What the task asks.
The response should consist of every line below, restated exactly, with no pictures.

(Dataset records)
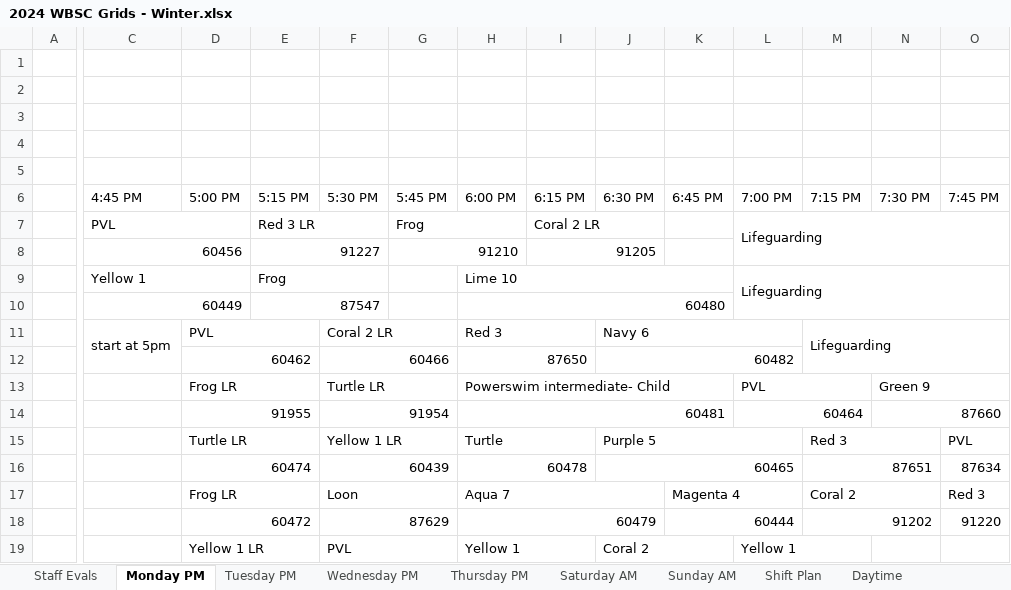
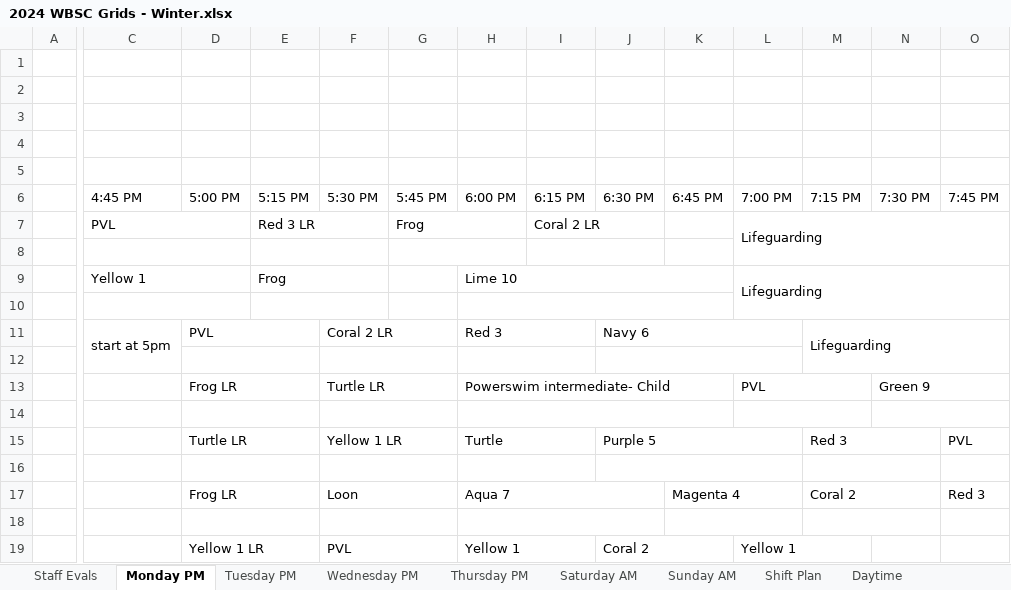
Before and after one commit to BraxtonMartin0/insertBarcodes, an Excel workbook: 2024 WBSC Grids - Winter.xlsx, sheet Monday PM, drawn as a sheet; only a part is shown, gaps mark what is left out; values as stored, in another font and other column widths than the file's, no cell formats; the diff covers the shown part only; the diff names each change by its address in the sheet, - before the commit and + after, or states it on an @@ line.

```diff
--- a/2024 WBSC Grids - Winter.xlsx (sheet Monday PM)
+++ b/2024 WBSC Grids - Winter.xlsx (sheet Monday PM)
-C8: 60456
+C8: (empty)
-E8: 91227
+E8: (empty)
-G8: 91210
+G8: (empty)
-I8: 91205
+I8: (empty)
-C10: 60449
+C10: (empty)
-E10: 87547
+E10: (empty)
-H10: 60480
+H10: (empty)
-D12: 60462
+D12: (empty)
-F12: 60466
+F12: (empty)
-H12: 87650
+H12: (empty)
-J12: 60482
+J12: (empty)
-D14: 91955
+D14: (empty)
-F14: 91954
+F14: (empty)
-H14: 60481
+H14: (empty)
-L14: 60464
+L14: (empty)
-N14: 87660
+N14: (empty)
-D16: 60474
+D16: (empty)
-F16: 60439
+F16: (empty)
-H16: 60478
+H16: (empty)
-J16: 60465
+J16: (empty)
-M16: 87651
+M16: (empty)
-O16: 87634
+O16: (empty)
-D18: 60472
+D18: (empty)
-F18: 87629
+F18: (empty)
-H18: 60479
+H18: (empty)
-K18: 60444
+K18: (empty)
-M18: 91202
+M18: (empty)
-O18: 91220
+O18: (empty)
```
Also changed, not shown: 2 added rows, 2 removed rows and 12 edited cells elsewhere in this sheet, sheet Thursday PM, sheet Saturday AM, sheet Tuesday PM, sheet Sunday AM, sheet Staff Evals, sheet Wednesday PM, 1 more sheet, cell formats, 2 other files.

Response for this exercise.
Before and after one commit to BraxtonMartin0/insertBarcodes, an Excel workbook: 2024 WBSC Grids - Winter.xlsx, sheet Monday PM, drawn as a sheet; only a part is shown, gaps mark what is left out; values as stored, in another font and other column widths than the file's, no cell formats; the diff covers the shown part only; the diff names each change by its address in the sheet, - before the commit and + after, or states it on an @@ line.

```diff
--- a/2024 WBSC Grids - Winter.xlsx (sheet Monday PM)
+++ b/2024 WBSC Grids - Winter.xlsx (sheet Monday PM)
-C8: 60456
+C8: (empty)
-E8: 91227
+E8: (empty)
-G8: 91210
+G8: (empty)
-I8: 91205
+I8: (empty)
-C10: 60449
+C10: (empty)
-E10: 87547
+E10: (empty)
-H10: 60480
+H10: (empty)
-D12: 60462
+D12: (empty)
-F12: 60466
+F12: (empty)
-H12: 87650
+H12: (empty)
-J12: 60482
+J12: (empty)
-D14: 91955
+D14: (empty)
-F14: 91954
+F14: (empty)
-H14: 60481
+H14: (empty)
-L14: 60464
+L14: (empty)
-N14: 87660
+N14: (empty)
-D16: 60474
+D16: (empty)
-F16: 60439
+F16: (empty)
-H16: 60478
+H16: (empty)
-J16: 60465
+J16: (empty)
-M16: 87651
+M16: (empty)
-O16: 87634
+O16: (empty)
-D18: 60472
+D18: (empty)
-F18: 87629
+F18: (empty)
-H18: 60479
+H18: (empty)
-K18: 60444
+K18: (empty)
-M18: 91202
+M18: (empty)
-O18: 91220
+O18: (empty)
```
Also changed, not shown: 2 added rows, 2 removed rows and 12 edited cells elsewhere in this sheet, sheet Thursday PM, sheet Saturday AM, sheet Tuesday PM, sheet Sunday AM, sheet Staff Evals, sheet Wednesday PM, 1 more sheet, cell formats, 2 other files.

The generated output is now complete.